PhotoMath is not your normal calculator app, and it's one that might soon be banned at schools worldwide. Just point your smartphone's camera towards a mathematical equation and PhotoMath instantly solves it for you. Plus, it shows each step used to arrive at the answer. Best of all, it's an entirely free app. The current version supports basic arithmetics, fractions, decimal numbers, linear equations and several functions like logarithms. Download page. Continue reading to see it in-action and read about the one caveat:
Google Street View is great for virtual tourists, but to see truly bizarre anomalies, you'd have to open up Google Earth. The glitch you see above occurs because of how Google Earth uses texture mapping to create images, which means it overlays a flat satellite image with a 3D terrain map. Sometimes, Google's algorithms has trouble stretching a 2D image over a 3D landscape, resulting in some crazy distortions. Continue reading to see more.
Vizzywig 4K app is made for those with more money than sense, as just tacking on a few hundred more dollars will get you a Panasonic Lumix GH4. This software claims that it's the "world's first mobile app that lets you capture, edit, and distribute 4K video." This is possible because instead of capturing video normally, it does so by shooting 4K-resolution photographs at a rate of 24 photos a second while recording synced audio on the side. iTunes Page. Continue reading for a actual 4K test footage shot with an iPhone and the app.
Tinder is the infamous dating app people all over the world have been using to find love, but Jarrod Allen, from Sydney, Australia became an internet sensation by finding potential matches on the dating app and then painstakingly recreates their weird and wonderful profile pictures. Jarrod says, "Everyone thinks they take ages to recreate, but it's actually really quick. I see a photo and if I think I can recreate it myself, I go ahead." Continue reading to see a few of his most popular photos.

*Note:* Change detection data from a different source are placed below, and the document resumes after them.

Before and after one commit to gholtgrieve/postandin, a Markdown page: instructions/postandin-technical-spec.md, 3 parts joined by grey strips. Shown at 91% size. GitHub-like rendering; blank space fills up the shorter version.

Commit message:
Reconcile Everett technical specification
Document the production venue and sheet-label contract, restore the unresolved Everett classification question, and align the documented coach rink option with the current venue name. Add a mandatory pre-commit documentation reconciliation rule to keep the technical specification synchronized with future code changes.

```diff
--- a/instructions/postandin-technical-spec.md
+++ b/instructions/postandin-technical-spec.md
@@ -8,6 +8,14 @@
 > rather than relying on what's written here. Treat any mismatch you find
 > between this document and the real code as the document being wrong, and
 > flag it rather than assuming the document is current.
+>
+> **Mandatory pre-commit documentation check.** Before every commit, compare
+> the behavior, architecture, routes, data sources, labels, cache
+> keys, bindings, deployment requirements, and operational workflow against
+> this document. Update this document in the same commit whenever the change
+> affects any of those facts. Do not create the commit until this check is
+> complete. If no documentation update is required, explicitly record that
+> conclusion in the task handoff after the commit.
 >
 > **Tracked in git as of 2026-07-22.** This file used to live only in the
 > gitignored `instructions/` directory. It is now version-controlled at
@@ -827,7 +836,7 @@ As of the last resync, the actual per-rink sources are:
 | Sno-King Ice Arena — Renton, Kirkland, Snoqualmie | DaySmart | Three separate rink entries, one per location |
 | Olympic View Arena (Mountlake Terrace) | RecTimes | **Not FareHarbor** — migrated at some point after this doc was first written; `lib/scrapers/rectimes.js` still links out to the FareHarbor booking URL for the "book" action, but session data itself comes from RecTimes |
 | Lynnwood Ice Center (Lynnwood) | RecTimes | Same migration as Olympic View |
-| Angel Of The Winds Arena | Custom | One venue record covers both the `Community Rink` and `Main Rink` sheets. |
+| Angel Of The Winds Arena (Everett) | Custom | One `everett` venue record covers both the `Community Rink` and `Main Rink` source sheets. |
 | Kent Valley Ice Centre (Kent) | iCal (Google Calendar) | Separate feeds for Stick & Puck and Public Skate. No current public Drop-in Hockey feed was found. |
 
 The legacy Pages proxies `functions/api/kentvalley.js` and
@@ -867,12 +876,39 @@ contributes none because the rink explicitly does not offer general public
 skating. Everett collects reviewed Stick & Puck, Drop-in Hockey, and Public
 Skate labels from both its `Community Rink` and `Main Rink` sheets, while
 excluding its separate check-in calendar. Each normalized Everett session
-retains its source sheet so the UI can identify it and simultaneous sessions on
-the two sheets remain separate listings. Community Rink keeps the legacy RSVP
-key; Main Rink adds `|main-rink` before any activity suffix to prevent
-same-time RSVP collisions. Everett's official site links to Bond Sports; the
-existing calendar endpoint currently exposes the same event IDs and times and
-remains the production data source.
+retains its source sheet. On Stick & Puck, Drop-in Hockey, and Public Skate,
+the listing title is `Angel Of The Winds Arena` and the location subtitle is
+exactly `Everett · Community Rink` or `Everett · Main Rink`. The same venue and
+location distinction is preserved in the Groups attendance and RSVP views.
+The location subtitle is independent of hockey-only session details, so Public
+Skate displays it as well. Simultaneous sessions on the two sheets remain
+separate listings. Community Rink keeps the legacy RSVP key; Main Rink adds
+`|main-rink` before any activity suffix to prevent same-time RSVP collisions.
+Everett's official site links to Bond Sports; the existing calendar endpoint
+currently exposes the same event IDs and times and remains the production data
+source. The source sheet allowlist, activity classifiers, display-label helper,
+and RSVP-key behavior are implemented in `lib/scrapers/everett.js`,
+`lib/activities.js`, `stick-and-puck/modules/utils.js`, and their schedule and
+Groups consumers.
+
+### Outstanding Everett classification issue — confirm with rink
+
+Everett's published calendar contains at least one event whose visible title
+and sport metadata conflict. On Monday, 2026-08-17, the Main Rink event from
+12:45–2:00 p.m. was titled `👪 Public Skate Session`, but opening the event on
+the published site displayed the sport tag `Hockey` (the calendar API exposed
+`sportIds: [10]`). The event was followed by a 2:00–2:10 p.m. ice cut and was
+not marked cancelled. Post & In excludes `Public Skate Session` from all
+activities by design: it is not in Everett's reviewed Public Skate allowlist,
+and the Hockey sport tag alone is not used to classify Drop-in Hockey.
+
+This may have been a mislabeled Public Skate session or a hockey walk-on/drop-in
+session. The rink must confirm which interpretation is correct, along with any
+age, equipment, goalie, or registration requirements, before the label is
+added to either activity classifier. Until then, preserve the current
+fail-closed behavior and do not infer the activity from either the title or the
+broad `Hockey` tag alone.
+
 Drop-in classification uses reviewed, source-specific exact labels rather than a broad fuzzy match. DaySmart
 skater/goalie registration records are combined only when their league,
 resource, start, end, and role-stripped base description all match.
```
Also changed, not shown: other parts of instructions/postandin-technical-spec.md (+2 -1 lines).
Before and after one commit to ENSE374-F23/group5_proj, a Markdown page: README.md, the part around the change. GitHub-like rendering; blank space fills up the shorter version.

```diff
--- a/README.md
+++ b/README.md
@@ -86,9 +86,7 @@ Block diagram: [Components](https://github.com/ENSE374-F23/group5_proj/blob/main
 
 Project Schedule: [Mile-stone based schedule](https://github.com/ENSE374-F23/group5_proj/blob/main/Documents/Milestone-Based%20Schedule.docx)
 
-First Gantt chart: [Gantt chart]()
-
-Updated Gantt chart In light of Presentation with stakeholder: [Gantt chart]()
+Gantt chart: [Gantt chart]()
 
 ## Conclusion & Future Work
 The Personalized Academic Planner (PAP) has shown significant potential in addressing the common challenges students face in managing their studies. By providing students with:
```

The Microsoft Research team, lead by Johannes Kopf, Richard Szeliski, Michael Cohen, and Richard Szeliski, has unveiled a new Windows app that will make shaky first-person videos a thing of the past. Technically speaking, here's how it works: "Our algorithm first reconstructs the 3D input camera path as well as dense, per-frame proxy geometries. We then optimize a novel camera path for the output video that is smooth and passes near the input cameras while ensuring that the virtual camera looks in directions that can be rendered well from the input. Next, we compute geometric proxies for each input frame. These allow us to render the frames from the novel viewpoints on the optimized path." Continue reading for the technical video explaining just how the stabilization is accomplished.
Sam Smith isn't your typical 12-year-old, as he spends most of his day making mobile games. Spacepants is the first release from his Boxface Games home studio, and boasts tough endless runner-style gameplay set in a single room, "which sees you avoiding lasers, space caterpillars, and other nasties for as long as you can while constantly moving." He's been making games for about a year now, mainly using GameMaker: Studio software, which doesn't require any prior programming or design experience. Even though Spacepants has only been out since May, he's already earned enough money to buy his younger brother a PlayStation 4. Continue reading to read what he has planned for the future.